How can Jesus be bread of life? We’ve heard it so often before it doesn’t puzzle us. If he had said, “I am pizza,” we might get some better sense of the confusion he engenders. That’s why the leaders said he was crazy. “I am flour and yeast and salt.” Huh?
Or maybe not yeast, because Jesus will start to talk about manna. I am the true manna from heaven. Poor Nicodemus.
You have to be born anew. You must be born of the wind. You must be born from above. You must be born of the Spirit to see and understand and grasp the true reality of God.
Nicodemus struggles – and we struggle, too – to see past the daily realities of life into the ultimate truth of the world. We are not masters and slaves, but children of God. We are not sweat and tears and labor and sorrow but partakers in the light and love that are the true fabric of the universe.

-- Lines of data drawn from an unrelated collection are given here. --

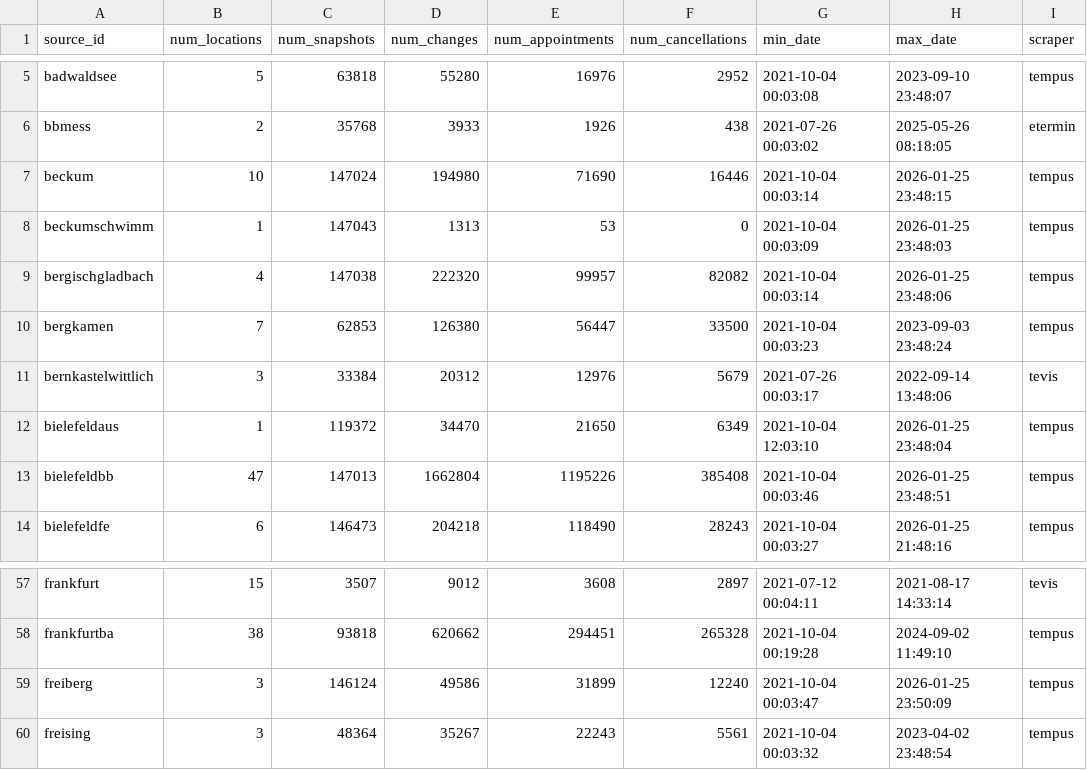
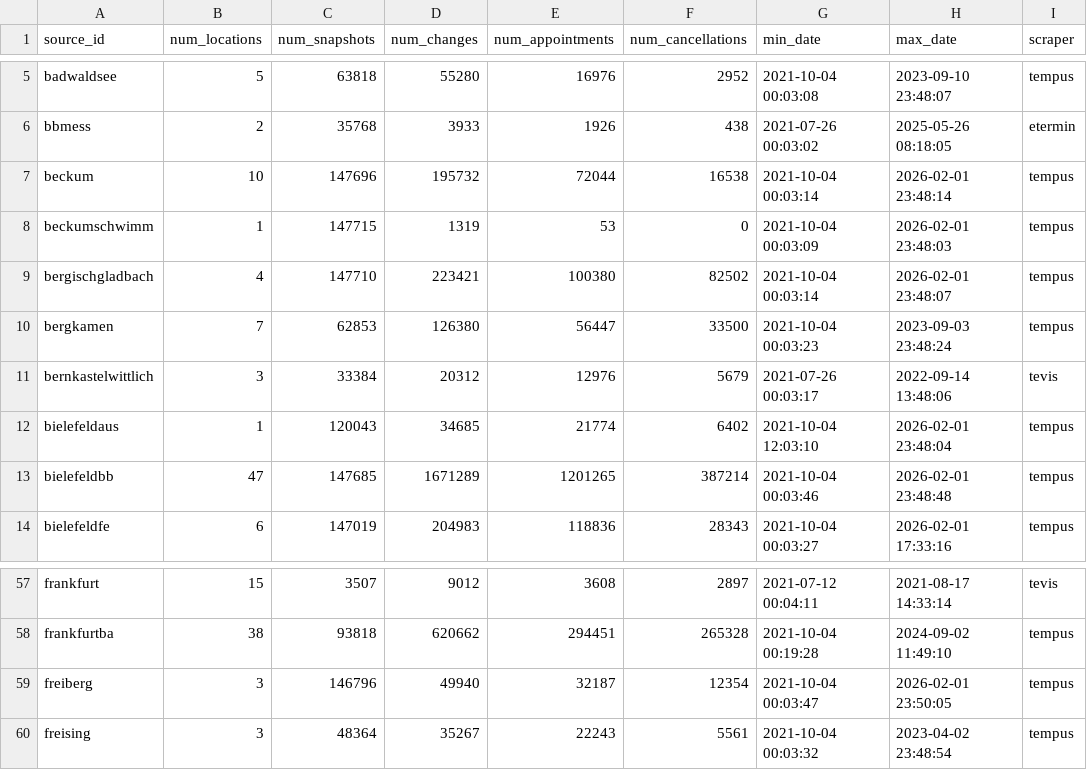
Before and after one commit to defgsus/office-schedule-data, a CSV file: metrics/summary.csv, drawn as a sheet; only a part is shown, gaps mark what is left out; the diff covers the shown part only; the diff names each change by its address in the sheet, - before the commit and + after, or states it on an @@ line.

```diff
--- a/metrics/summary.csv
+++ b/metrics/summary.csv
-C7 (num_snapshots): 147024
+C7 (num_snapshots): 147696
-D7 (num_changes): 194980
+D7 (num_changes): 195732
-E7 (num_appointments): 71690
+E7 (num_appointments): 72044
-F7 (num_cancellations): 16446
+F7 (num_cancellations): 16538
-H7 (max_date): 2026-01-25 23:48:15
+H7 (max_date): 2026-02-01 23:48:14
-C8 (num_snapshots): 147043
+C8 (num_snapshots): 147715
-D8 (num_changes): 1313
+D8 (num_changes): 1319
-H8 (max_date): 2026-01-25 23:48:03
+H8 (max_date): 2026-02-01 23:48:03
-C9 (num_snapshots): 147038
+C9 (num_snapshots): 147710
-D9 (num_changes): 222320
+D9 (num_changes): 223421
-E9 (num_appointments): 99957
+E9 (num_appointments): 100380
-F9 (num_cancellations): 82082
+F9 (num_cancellations): 82502
-H9 (max_date): 2026-01-25 23:48:06
+H9 (max_date): 2026-02-01 23:48:07
-C12 (num_snapshots): 119372
+C12 (num_snapshots): 120043
-D12 (num_changes): 34470
+D12 (num_changes): 34685
-E12 (num_appointments): 21650
+E12 (num_appointments): 21774
-F12 (num_cancellations): 6349
+F12 (num_cancellations): 6402
-H12 (max_date): 2026-01-25 23:48:04
+H12 (max_date): 2026-02-01 23:48:04
-C13 (num_snapshots): 147013
+C13 (num_snapshots): 147685
-D13 (num_changes): 1662804
+D13 (num_changes): 1671289
-E13 (num_appointments): 1195226
+E13 (num_appointments): 1201265
-F13 (num_cancellations): 385408
+F13 (num_cancellations): 387214
-H13 (max_date): 2026-01-25 23:48:51
+H13 (max_date): 2026-02-01 23:48:48
-C14 (num_snapshots): 146473
+C14 (num_snapshots): 147019
-D14 (num_changes): 204218
+D14 (num_changes): 204983
-E14 (num_appointments): 118490
+E14 (num_appointments): 118836
-F14 (num_cancellations): 28243
+F14 (num_cancellations): 28343
-H14 (max_date): 2026-01-25 21:48:16
+H14 (max_date): 2026-02-01 17:33:16
-C59 (num_snapshots): 146124
+C59 (num_snapshots): 146796
-D59 (num_changes): 49586
+D59 (num_changes): 49940
-E59 (num_appointments): 31899
+E59 (num_appointments): 32187
-F59 (num_cancellations): 12240
+F59 (num_cancellations): 12354
-H59 (max_date): 2026-01-25 23:50:09
+H59 (max_date): 2026-02-01 23:50:05
```
Also changed, not shown: 130 edited cells elsewhere in this file, 5 other files.
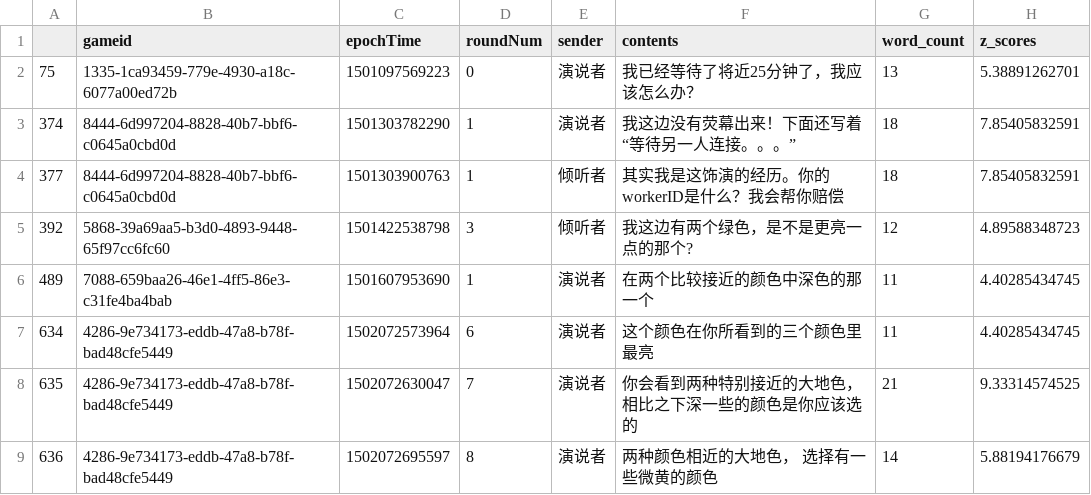
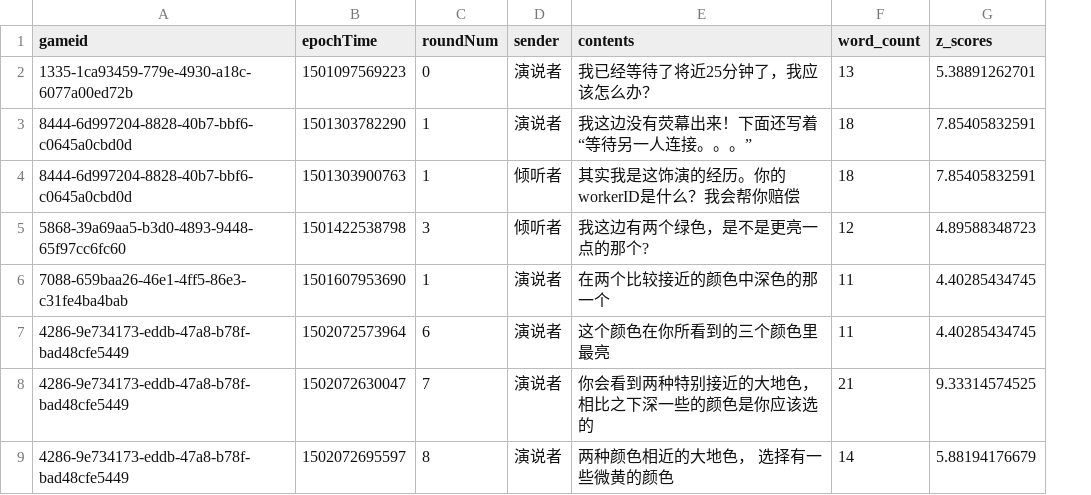
Before and after one commit to futurulus/coop-nets, a CSV file: languageAnalysis/data_input_cleaned/filtered_deleted_long_lengths.csv, drawn as a sheet; only a part is shown; the diff names each change by its address in the sheet, - before the commit and + after, or states it on an @@ line.

```diff
--- a/languageAnalysis/data_input_cleaned/filtered_deleted_long_lengths.csv
+++ b/languageAnalysis/data_input_cleaned/filtered_deleted_long_lengths.csv
-column A, rows 2-9: 75 | 374 | 377 | 392 | 489 | 634 | 635 | 636
```
Also changed, not shown: languageAnalysis/data_input_cleaned/filtered_deleted_spam.csv, 2 other files.
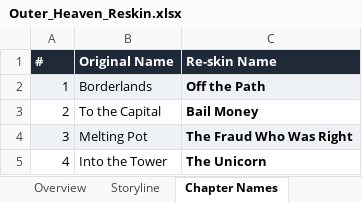
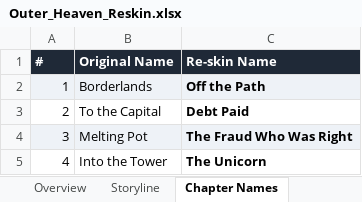
Before and after one commit to leelim81/samara, an Excel workbook: Outer_Heaven_Reskin.xlsx, sheet Chapter Names, drawn as a sheet; only a part is shown; values as stored, in another font and other column widths than the file's, no borders; the diff names each change by its address in the sheet, - before the commit and + after, or states it on an @@ line.

```diff
--- a/Outer_Heaven_Reskin.xlsx (sheet Chapter Names)
+++ b/Outer_Heaven_Reskin.xlsx (sheet Chapter Names)
-C3 (Re-skin Name): Bail Money
+C3 (Re-skin Name): Debt Paid
```
Also changed, not shown: sheet Banter, sheet Narration, 5 other files.
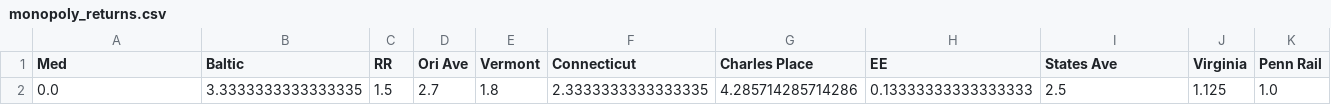
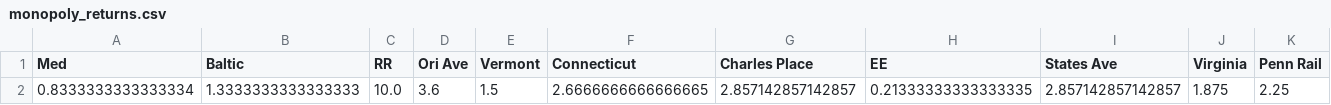
Before and after one commit to rfccfreund/Monopoly-ROI, a CSV file: src/monopoly_returns.csv, drawn as a sheet; only a part is shown; removed rows and columns are numbered as before the commit, all else as after; rows hold the shown columns only; the diff names each change by its address in the sheet, - before the commit and + after, or states it on an @@ line.

```diff
--- a/src/monopoly_returns.csv
+++ b/src/monopoly_returns.csv
-row 2: 0.0 | 3.3333333333333335 | 1.5 | 2.7 | 1.8 | 2.3333333333333335 | 4.285714285714286 | 0.13333333333333333 | 2.5 | 1.125 | 1.0
+row 2: 0.8333333333333334 | 1.3333333333333333 | 10.0 | 3.6 | 1.5 | 2.6666666666666665 | 2.857142857142857 | 0.21333333333333335 | 2.857142857142857 | 1.875 | 2.25
```
Also changed, not shown: 2 other files.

We are not our possessions, our jobs, our honors, our roles; we are branches in the vine that is Christ.
Jesus gives Nicodemus no simple formula for his transformational ‘birth’. Only the promise that ” God so loved the world that he gave his only Son, so that everyone who believes in him may not perish but may have eternal life – a sentence we should probably hear something like this: “God shows his allegiance to the world in this way: he gave his only son that everyone who abides in him may not perish but share in the life that is the source and goal of all things.”